When we hear Parkinson’s disease, a lot of people automatically think of actor and advocate Michael J. Fox. Or perhaps Muhammad Ali, one of the greatest boxers to ever enter the ring. How many of us have a friend or family member struggling with the disease? Would you know what to do to help someone who has been diagnosed with Parkinson’s?
It has been said that Music helps people with Parkinson’s Disease, so any kind of music or music therapy is helpful. Physical therapy may help keep Parkinson's disease patients limber, but researchers have found that music therapy may help them move faster -- and make them happier.
Research has noted that physical therapy improved stiffness, but did not have a significant effect on overall daily performance. Music therapy did. Patients reported improved ability to do such tasks as cut food and get dressed, and said they were less likely to fall or experience the sudden freezing-up of muscles. Patients with Parkinson's have trouble initiating movement, and music therapy improved this problem -- possibly because of its rhythmical quality.
Patients emotional response to the music could affect their ability to move, they say, by activating a particular pathway in the brain that is thought to help regulate movements. Either way, the patients were happier when listening to music, and it increased their motivation.

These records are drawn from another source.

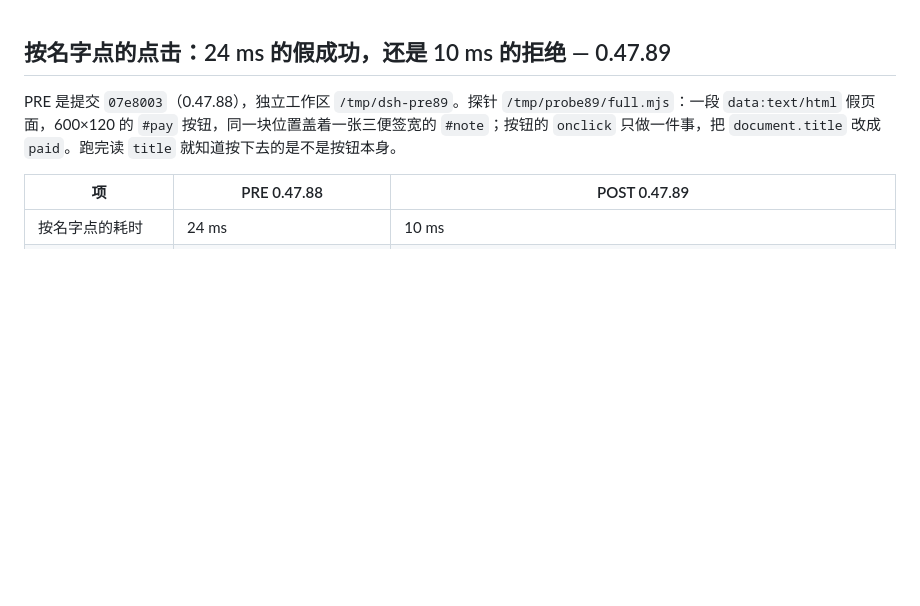
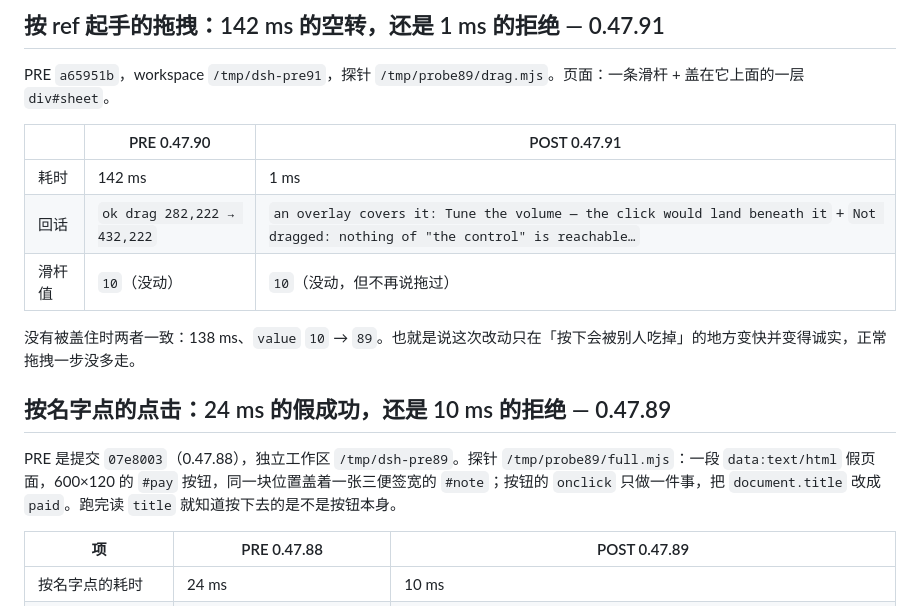
Before and after one commit to regrevia/dsh-inner-browser-use, a Markdown page: docs/BENCH.md, the part around the change. Rendered like a GitHub page; blank space fills up the shorter version.

Commit message:
docs/bench: 0.47.91 拖拽遮挡 PRE/POST

```diff
--- a/docs/BENCH.md
+++ b/docs/BENCH.md
@@ -1,3 +1,15 @@
+## 按 ref 起手的拖拽：142 ms 的空转，还是 1 ms 的拒绝 — 0.47.91
+
+PRE `a65951b`，workspace `/tmp/dsh-pre91`，探针 `/tmp/probe89/drag.mjs`。页面：一条滑杆 + 盖在它上面的一层 `div#sheet`。
+
+| | PRE 0.47.90 | POST 0.47.91 |
+|---|---|---|
+| 耗时 | 142 ms | 1 ms |
+| 回话 | `ok drag 282,222 → 432,222` | `an overlay covers it: Tune the volume — the click would land beneath it` + `Not dragged: nothing of "the control" is reachable…` |
+| 滑杆值 | `10`（没动） | `10`（没动，但不再说拖过） |
+
+没有被盖住时两者一致：138 ms、`value` `10` → `89`。也就是说这次改动只在「按下会被别人吃掉」的地方变快并变得诚实，正常拖拽一步没多走。
+
 ## 按名字点的点击：24 ms 的假成功，还是 10 ms 的拒绝 — 0.47.89
 
 PRE 是提交 `07e8003`（0.47.88），独立工作区 `/tmp/dsh-pre89`。探针 `/tmp/probe89/full.mjs`：一段 `data:text/html` 假页面，600×120 的 `#pay` 按钮，同一块位置盖着一张三便签宽的 `#note`；按钮的 `onclick` 只做一件事，把 `document.title` 改成 `paid`。跑完读 `title` 就知道按下去的是不是按钮本身。
```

Sandi Holten, a music therapist at Struther’s Parkinson’s Center focuses on music therapy. One of her patients is Art Grell. At 67, Art is a broad-shouldered bear of a man. But he no longer has a vigorous stride. Instead, Grell takes slow, halting steps, another effect of the disease.

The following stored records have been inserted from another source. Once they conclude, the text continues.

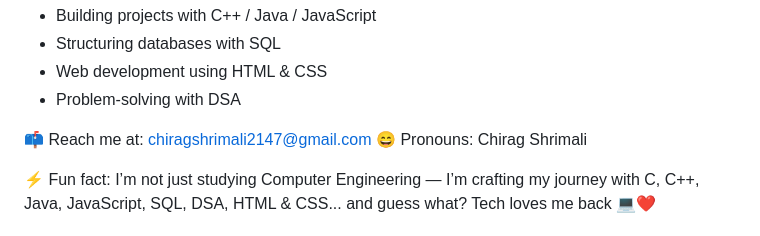
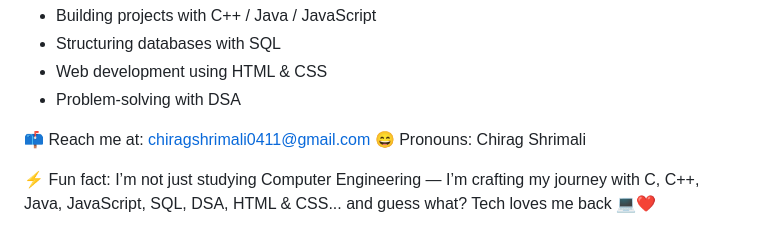
Before and after one commit to chirag-shrimali/chirag-shrimali, a Markdown page: README.md, the part around one of its changes. GitHub-like rendering.

Commit message:
Change email address in README.md
Updated email address for collaboration and contact.

```diff
--- a/README.md
+++ b/README.md
@@ -18,7 +18,7 @@ Email Me 👉 ✉️ chiragshrimali2147@gmail.com For Collaboration/Project or A
    - Web development using HTML & CSS
    - Problem-solving with DSA
 
-📫 Reach me at: chiragshrimali2147@gmail.com
+📫 Reach me at: chiragshrimali0411@gmail.com
 😄 Pronouns: Chirag Shrimali
 
 ⚡ Fun fact: I’m not just studying Computer Engineering — I’m crafting my journey with C, C++, Java, JavaScript, SQL, DSA, HTML & CSS... and guess what? Tech loves me back 💻❤️
```
Also changed, not shown: other parts of README.md (+1 -1 lines).
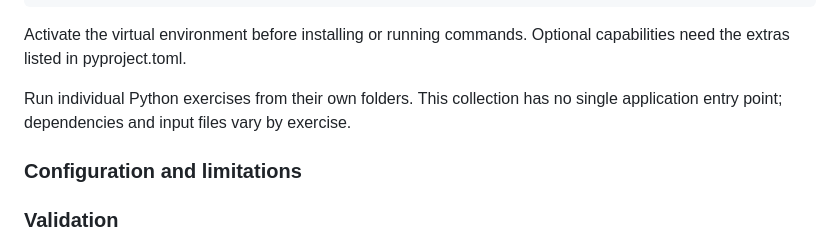
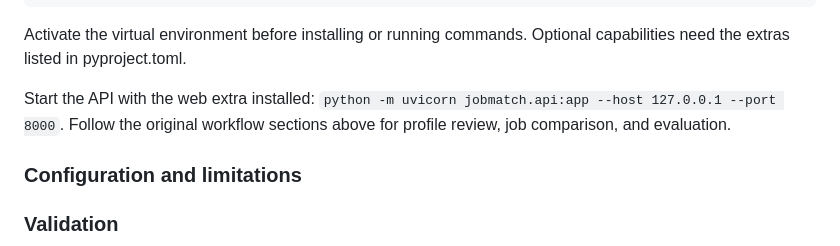
Before and after one commit to Raimal-Raja/jobmatch-ml-platform, a Markdown page: README.md, the part around one of its changes. Rendered like a GitHub page.

Commit message:
Correct repository guide heading and API startup guidance

```diff
--- a/README.md
+++ b/README.md
@@ -339,7 +339,7 @@ python -m pip install -e .
 
 Activate the virtual environment before installing or running commands. Optional capabilities need the extras listed in pyproject.toml.
 
-Run individual Python exercises from their own folders. This collection has no single application entry point; dependencies and input files vary by exercise.
+Start the API with the web extra installed: `python -m uvicorn jobmatch.api:app --host 127.0.0.1 --port 8000`. Follow the original workflow sections above for profile review, job comparison, and evaluation.
 
 ### Configuration and limitations
 
```
Also changed, not shown: other parts of README.md (+1 -1 lines).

When she meets with Art, Holten has him hit paddles in time with the music. She wants him to twist, loosen up, get his body moving and exercise muscles, especially those in his legs. That will help him lift his feet and restore rhythm to his gait. Grell's voice is faint, but he said sessions with Holten lift his spirits. “I think the music gets me going more, gets me more excited," he said.
Dancing is also helpful, again, the rhythm of the music helps them. You can Google "music and Parkinson’s" and find more info of the benefits of music for people with Parkinson’s Disease.